[[ MATERIAL FOR THIS EXERCISE open ]]

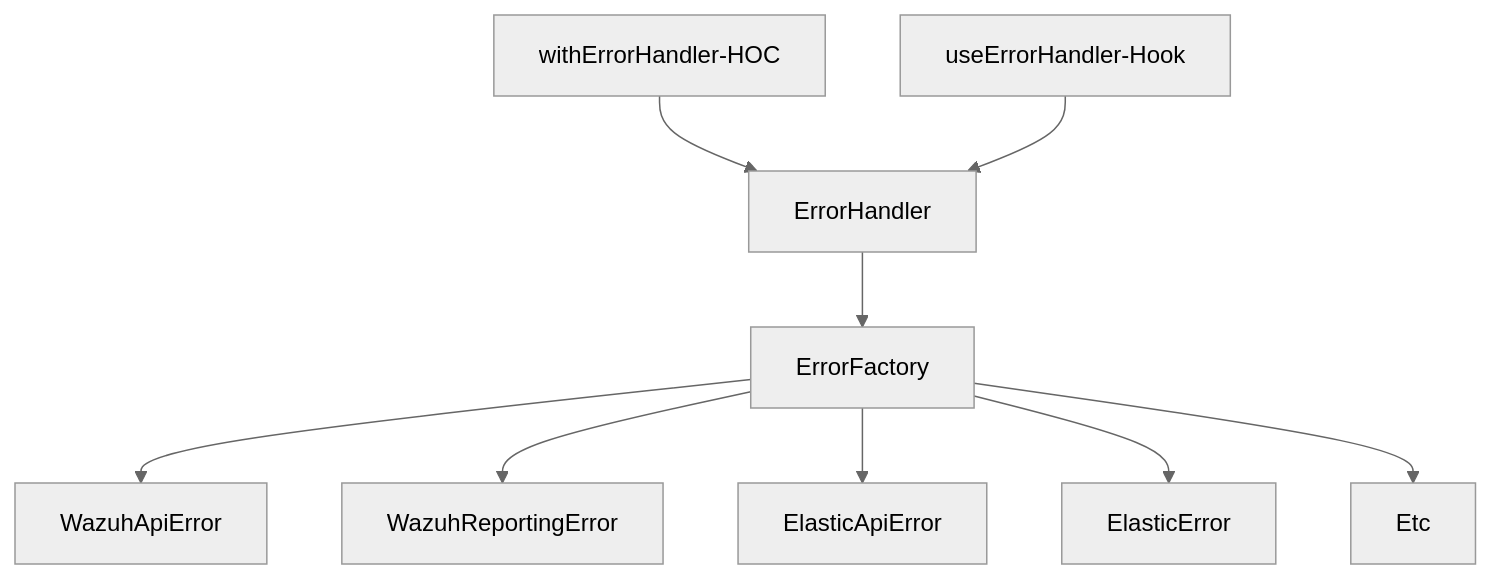
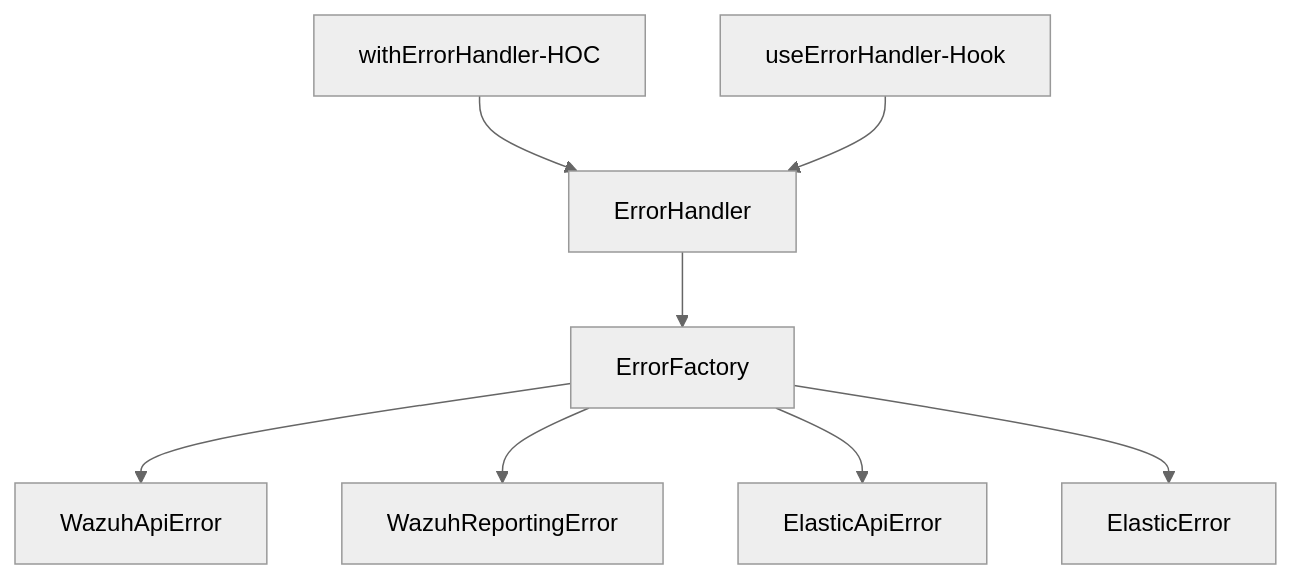
One commit to wazuh/wazuh-dashboard-plugins changed the first of 2 diagrams in public/react-services/error-management/README.md. Above: the diagram before and after it, drawn with Mermaid (neutral theme). The commit also changed other lines of this file and 2 other files, not shown here.

````diff
--- a/public/react-services/error-management/README.md
+++ b/public/react-services/error-management/README.md
@@ -14,11 +14,10 @@
 ```mermaid
 graph TD;
  withErrorHandler-HOC-->ErrorHandler
  useErrorHandler-Hook-->ErrorHandler
  ErrorHandler-->ErrorFactory
  ErrorFactory-->WazuhApiError
  ErrorFactory-->WazuhReportingError
  ErrorFactory-->ElasticApiError
  ErrorFactory-->ElasticError
- ErrorFactory-->Etc
 ```
````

[[ MATERIAL FOR THIS EXERCISE closed ]]

◆ **WHAT THE TASK REQUIRES**:
Copy out, in full, each line above that has the word "ErrorFactory" in it.

◆ **YOUR SOLUTION**:
  ErrorHandler-->ErrorFactory
  ErrorFactory-->WazuhApiError
  ErrorFactory-->WazuhReportingError
  ErrorFactory-->ElasticApiError
  ErrorFactory-->ElasticError
- ErrorFactory-->Etc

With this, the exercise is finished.